Each doctor would then be paid $2 million from the sale — $1.5 million in cash and $500,000 in equity shares. That $1.5 million cash out (equal to six years of the reduced compensation) is taxed as capital gains, a more attractive rate than income tax would have been. In addition, PE investors will expect those equity shares to grow at least 15% annually. For a doctor keen on working in a growing practice, who wants to partially cash out and have a stake in the future of the business, it’s compelling.

The benefits go well beyond money

Smaller practices need to achieve scale and market share to compete for patients and manage costs. Practices with fewer than 50 physicians tend to lack the infrastructure to compete effectively, as hospitals prefer to deal with fewer, large outsourced physician groups.

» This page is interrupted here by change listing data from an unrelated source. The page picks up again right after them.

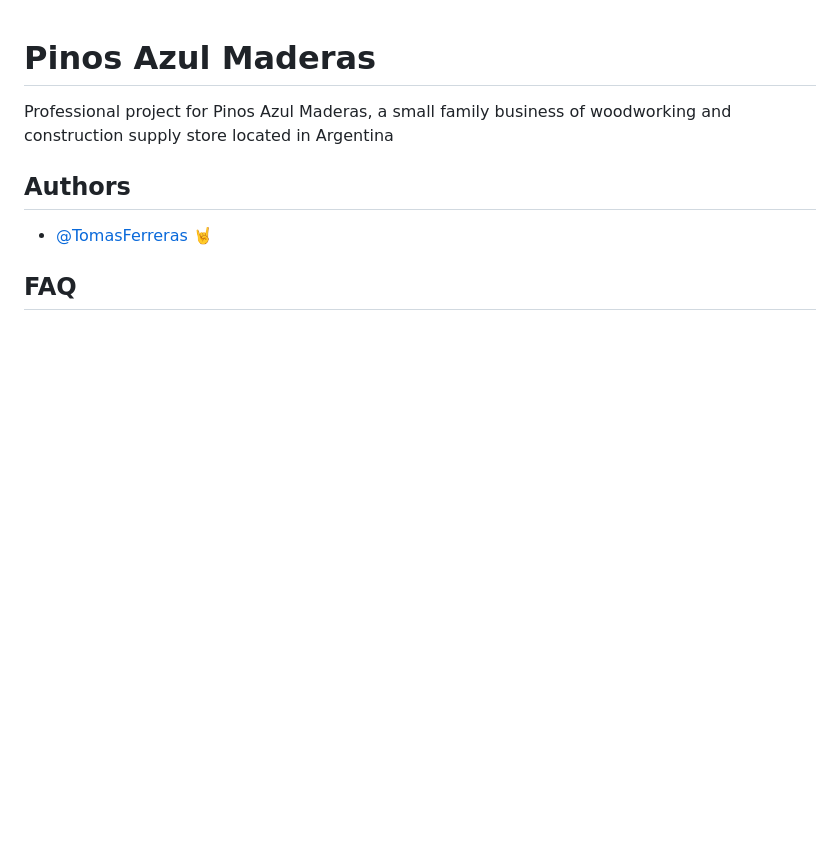
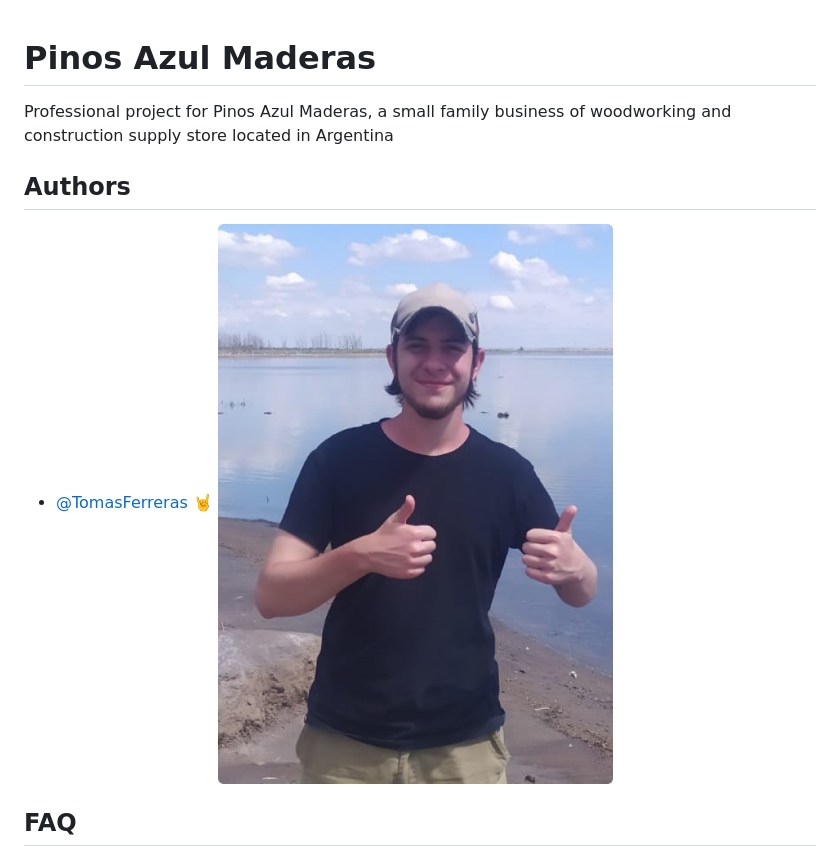
Before and after one commit to TomasFerreras/pinosazul, a Markdown page: README.md, the part around the change printed below. Rendered like a GitHub page; pictures changed too: images/me.png (added); blank space fills up the shorter version.

Commit message:
images folder added

```diff
--- a/README.md
+++ b/README.md
@@ -1,4 +1,3 @@
-
 # Pinos Azul Maderas
 
 Professional project for Pinos Azul Maderas, a small family business of woodworking and construction supply store located in Argentina
@@ -6,7 +5,7 @@ Professional project for Pinos Azul Maderas, a small family business of woodwork
 ## Authors
 
 - [@TomasFerreras](https://github.com/TomasFerreras) :metal:
-
+  ![CHEESE!](images/me.png)
 
 ## FAQ
 
```
Also changed, not shown: other parts of README.md (+6 -4 lines).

At the same time, the move to risk-based forms of pricing requires significant investment in back-office technology because practices have to track and manage patient outcomes to be reimbursed appropriately. It’s no longer enough just to provide the best care; practices have to prove outcomes through data analytics.

Having more cash in the practice to address these needs make them much more viable as independent entities.

Sophisticated practices that have invested in infrastructure and have 75 or more physicians can fetch compelling sales prices — between the high single digits and the low double digits. Smaller practices that lack infrastructure can be bought as a bolt-on to a larger platform practice, fetching prices of between 5x to 8x EBITDA.

Practices that want to ready themselves for sale at the best prices need to have in place the right technology, the right infrastructure and processes and a reasonable reset of physician compensation.

As scientists, radiologists can grasp complexity. In this case, we just need to apply that thinking to our business model.

Marcia Flaherty is chief executive officer of LucidHealth, the exclusive management services provider to Riverside Radiology and Interventional Associates.